■ **Source data**
• • • •

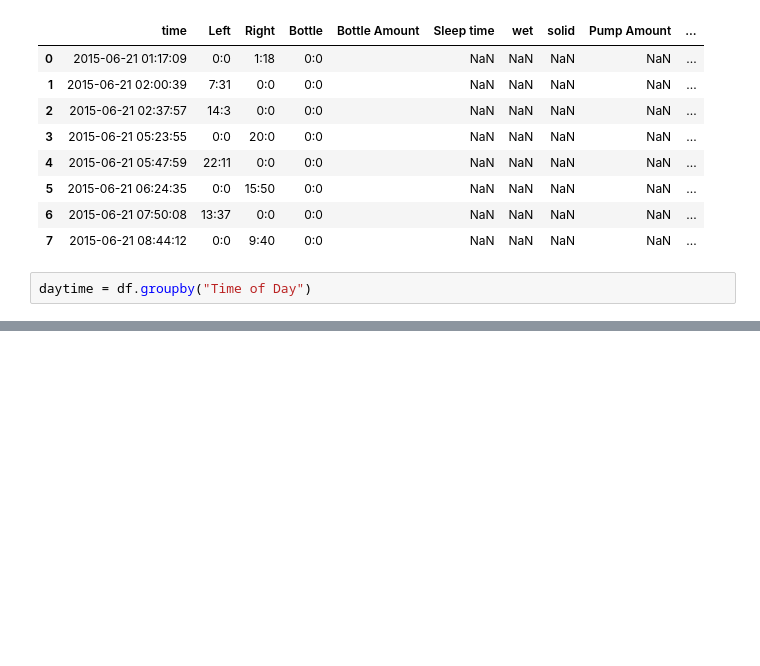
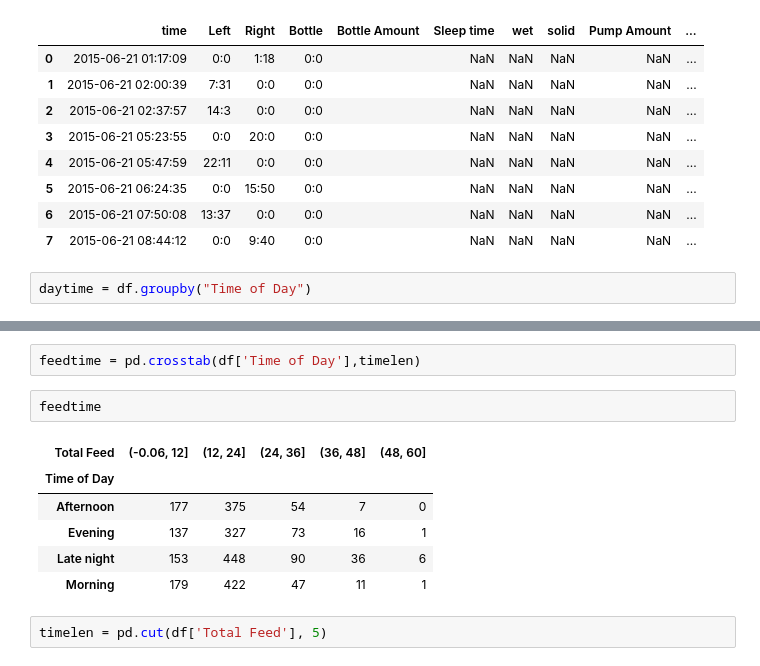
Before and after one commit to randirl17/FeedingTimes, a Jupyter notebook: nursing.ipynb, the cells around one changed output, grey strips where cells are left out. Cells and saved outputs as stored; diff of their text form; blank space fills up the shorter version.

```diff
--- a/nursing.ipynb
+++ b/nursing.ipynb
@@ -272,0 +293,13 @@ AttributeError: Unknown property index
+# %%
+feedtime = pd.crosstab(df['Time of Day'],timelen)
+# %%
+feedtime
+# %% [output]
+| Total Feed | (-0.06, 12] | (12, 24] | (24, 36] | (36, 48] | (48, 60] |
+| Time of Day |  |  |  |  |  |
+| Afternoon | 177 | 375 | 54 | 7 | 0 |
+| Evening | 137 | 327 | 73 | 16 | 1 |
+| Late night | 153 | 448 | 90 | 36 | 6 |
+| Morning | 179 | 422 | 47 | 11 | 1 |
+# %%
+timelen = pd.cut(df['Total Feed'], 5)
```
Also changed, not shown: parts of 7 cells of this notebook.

• • • •

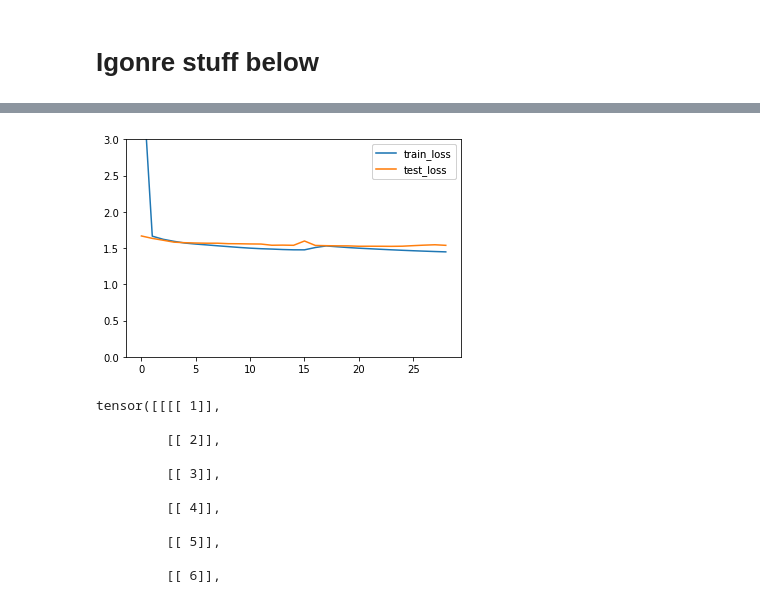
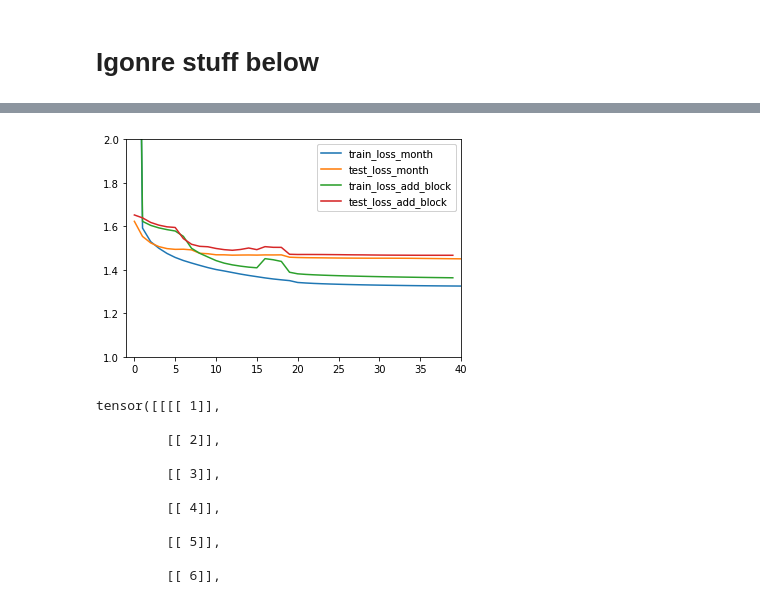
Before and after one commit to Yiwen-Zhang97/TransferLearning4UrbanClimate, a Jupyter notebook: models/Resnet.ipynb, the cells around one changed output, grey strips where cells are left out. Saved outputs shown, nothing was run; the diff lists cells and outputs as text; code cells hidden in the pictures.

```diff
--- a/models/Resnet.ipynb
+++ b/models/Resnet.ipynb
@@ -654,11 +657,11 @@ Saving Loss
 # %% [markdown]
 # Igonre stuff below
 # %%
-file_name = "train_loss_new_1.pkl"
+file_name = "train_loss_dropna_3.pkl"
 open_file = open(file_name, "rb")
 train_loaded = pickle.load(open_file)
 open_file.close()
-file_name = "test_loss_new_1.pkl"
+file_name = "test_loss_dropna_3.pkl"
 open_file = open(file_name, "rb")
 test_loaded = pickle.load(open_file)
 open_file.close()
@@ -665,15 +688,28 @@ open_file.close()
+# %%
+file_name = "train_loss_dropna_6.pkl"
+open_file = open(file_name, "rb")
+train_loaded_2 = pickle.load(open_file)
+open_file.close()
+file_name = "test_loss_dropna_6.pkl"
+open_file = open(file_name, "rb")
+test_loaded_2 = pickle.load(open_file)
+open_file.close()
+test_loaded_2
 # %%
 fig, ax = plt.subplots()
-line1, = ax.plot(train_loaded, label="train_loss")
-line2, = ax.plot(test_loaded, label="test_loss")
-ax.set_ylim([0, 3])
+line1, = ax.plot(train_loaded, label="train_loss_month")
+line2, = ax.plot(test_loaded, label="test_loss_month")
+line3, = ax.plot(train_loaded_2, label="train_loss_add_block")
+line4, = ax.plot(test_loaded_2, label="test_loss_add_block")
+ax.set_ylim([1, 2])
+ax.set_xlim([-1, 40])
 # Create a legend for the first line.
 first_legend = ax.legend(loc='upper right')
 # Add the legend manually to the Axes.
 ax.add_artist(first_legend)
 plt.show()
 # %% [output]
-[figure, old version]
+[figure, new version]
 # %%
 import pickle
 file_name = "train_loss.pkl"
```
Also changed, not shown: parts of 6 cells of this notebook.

• • • •

■ **EXERCISE PROMPT**
Filter the entries and copy out every line with the word "strips".

■ **WRITTEN ANSWER**
Before and after one commit to randirl17/FeedingTimes, a Jupyter notebook: nursing.ipynb, the cells around one changed output, grey strips where cells are left out. Cells and saved outputs as stored; diff of their text form; blank space fills up the shorter version.
Before and after one commit to Yiwen-Zhang97/TransferLearning4UrbanClimate, a Jupyter notebook: models/Resnet.ipynb, the cells around one changed output, grey strips where cells are left out. Saved outputs shown, nothing was run; the diff lists cells and outputs as text; code cells hidden in the pictures.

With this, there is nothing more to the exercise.